Cork is an unconventional fabric to find in a clothing store, which is ironic, given its versatility and potential. Putting aside its reusable, recyclable, and 100 percent natural properties, oak trees absorb up to 14 million tons of CO2 every year. In addition, cork fabric production keeps well away from heavy metals, using only organic solvents and mineral fibres. So apart from being vegan, durable, waterproof, and fire-resistant, items made from cork quite literally save the planet.
‘The world is changing. Nature tells us we need to change,’ says Neri Yasar, founder of NY Cork. Selfishness and sustainability don’t go hand-in-hand, she says – our world is borrowed from future generations, and we have to look after it. For those putting themselves out there and searching for sustainable fashion alternatives, Yasar recommends a healthy dose of curiosity and resilience. ‘We discover things only if we are open to discovery,’ she adds.
She reminisces the day the head gardener of her previous workplace announced that an oak tree must be cut down. ‘When I checked the tree, I realised something was different. It didn’t seem dead to me. I discovered that this is the natural process of cork trees. If I hadn’t researched, we would have cut it down, and we could have never known!’ she says. It was this day that inspired her to study design in Italy, follow her heart, and set up NY Cork. From practical shoes and classy clutches to modern phone cases and statement bracelets, NY Cork is taking the world by storm.
Yasar believes that more and more people are consciously trying to buy ecologically and lead sustainable lifestyles. And although many countries still face difficulties in breaking traditions and moving forward, influencers are becoming role-models for the public. ‘We have the Internet, and we have the media, so it’s easy to get all kinds of information. Companies are also changing, and producing more ethical products.
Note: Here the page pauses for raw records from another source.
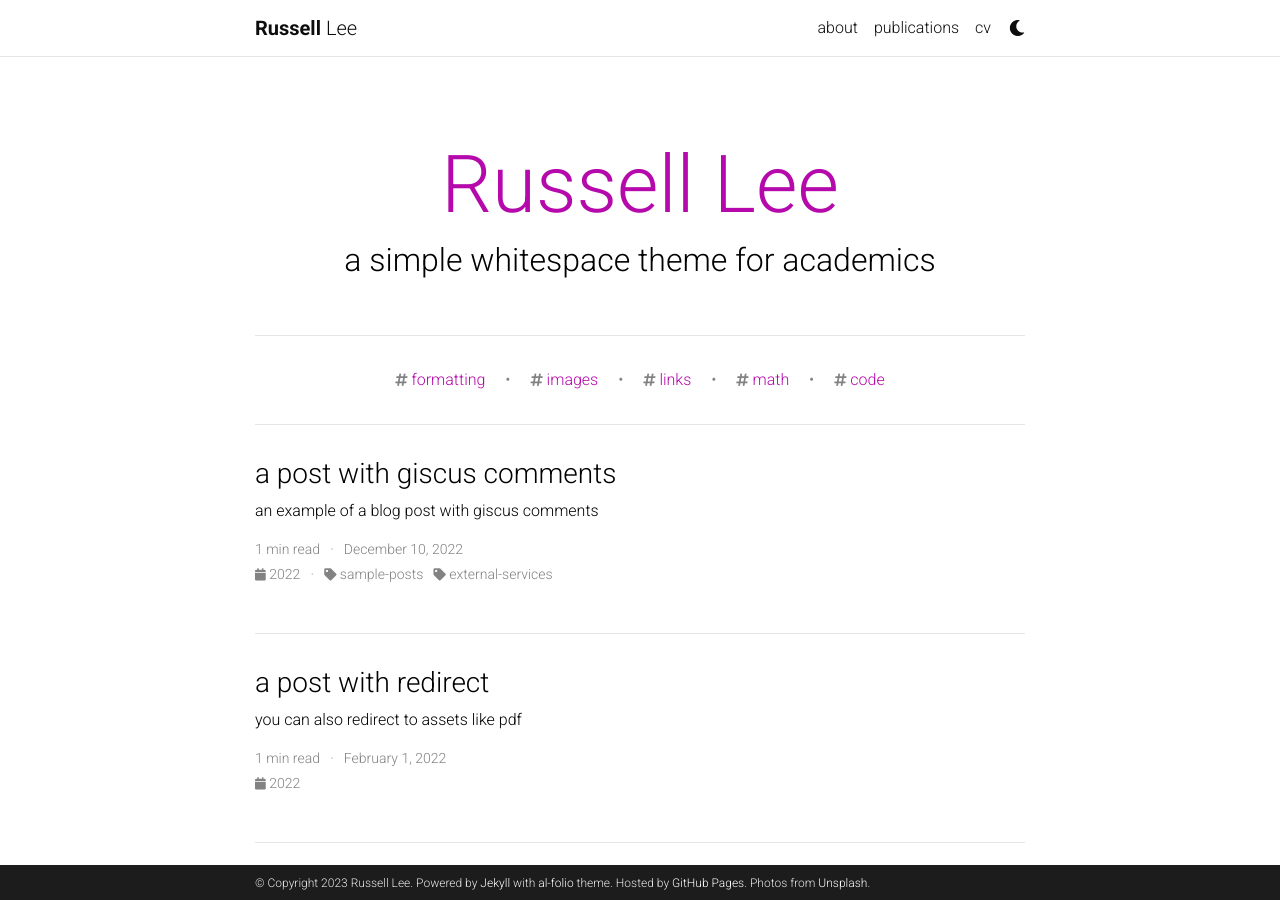
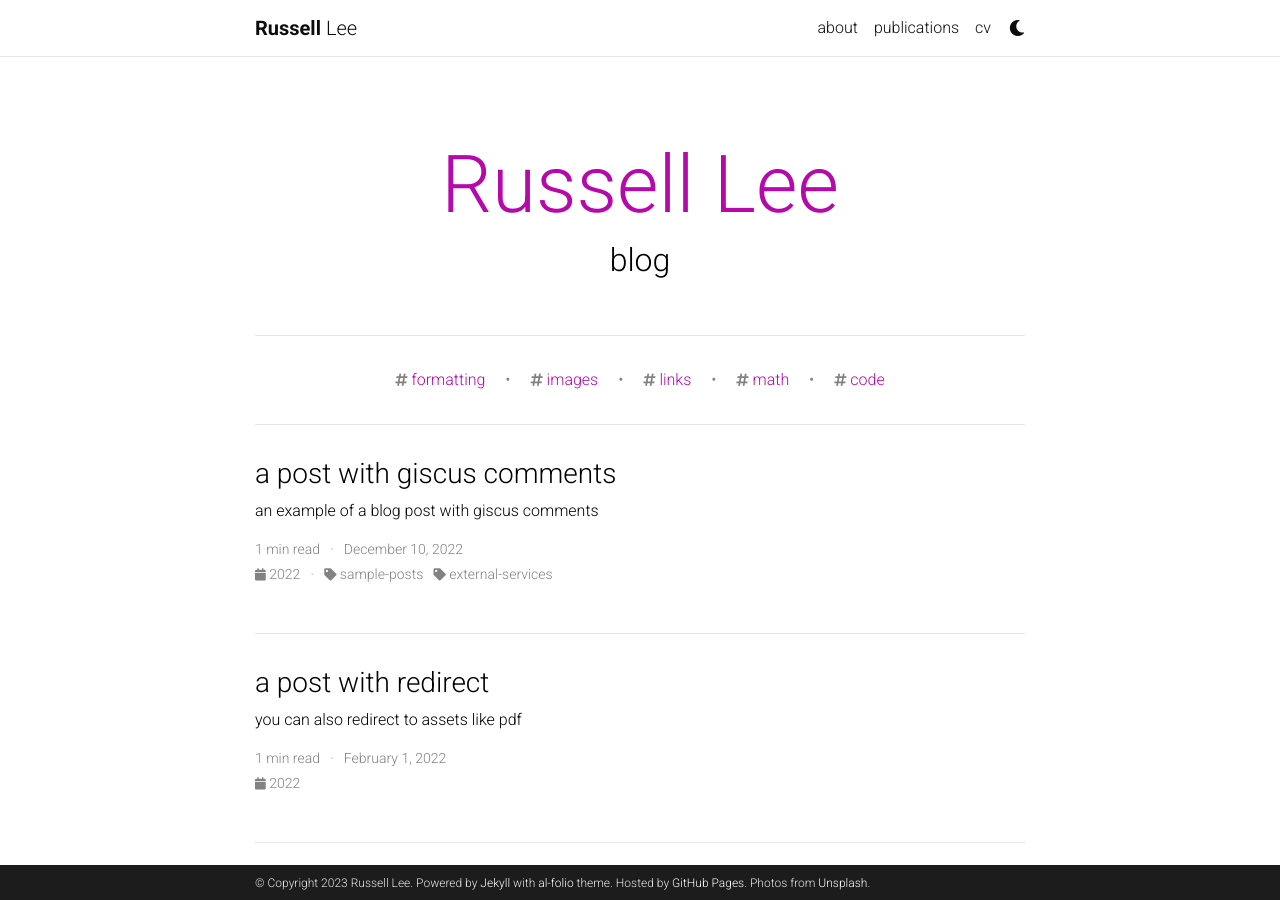
Before and after one commit to russell-lee/russell-lee.github.io, a Jekyll site: the page built from blog/index.html, in a window 1280 px wide and 900 px high. Built offline with Jekyll 4.4.1, drawn with Linux system fonts in a browser that asks for light colours; the list of posts is cut into pages by our own code; comment, search, counter and statistics services are not loaded; a style sheet for code colours, icons or effects is not loaded.

```diff
--- a/_config.yml
+++ b/_config.yml
@@ -118,7 +118,7 @@
 
 blog_name: Russell Lee # blog_name will be displayed in your blog page
 blog_nav_title: # your blog must have a title for it to be displayed in the nav bar
-blog_description: a simple whitespace theme for academics
+blog_description: blog
 permalink: /blog/:year/:title/
 
 # Pagination
```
The movement has already begun,’ she says.
‘We are still miles away from where we have to be,’ Yasar admits, although NY Cork is doing its part in educating their customers about sustainability and the difference that each purchase from their store can make. ‘I don’t just want to be the person who produces cork items. I want to be the person who leaves something in this world for future generations,’ she says. NY Cork is working towards expanding its reach across the globe, making a difference on a larger scale. At the moment, each product sold plants a pine tree.
‘We do not produce before we finish our stocks, and we are converting some of our old models into new models,’ Yasar says, explaining her disagreement with fast fashion trends. ‘[Fast fashion] is just a part of a fast-consuming system, and it is taking us to the end if we do not change,’ she adds.
And perhaps this change can start in the woods. Cork is harvested from the outer layer of the park of the oak tree. Every nine years, counting from its 20th birthday, the tree sheds its skin, and continues to do so throughout its lifetime. The process being ompletely harmless to the tree itself, peeled bark is then processed into a fabric. ‘Since we do not yet harvest in Turkey, we buy our fabrics from abroad. We give some designs to the factory to produce, we buy ready, or we design some of them after we buy the basic cork,’ Yasar explains. Sometimes samples need to be re-worked a few times before finished products can be sent to their partner stores, ready to combat fashion trends and make a statement.
Fashion, as nature intended. Completely sustainable, unbelievably versatile, and incredibly beautiful, cork might just be the staple wardrobe item we didn’t know we needed.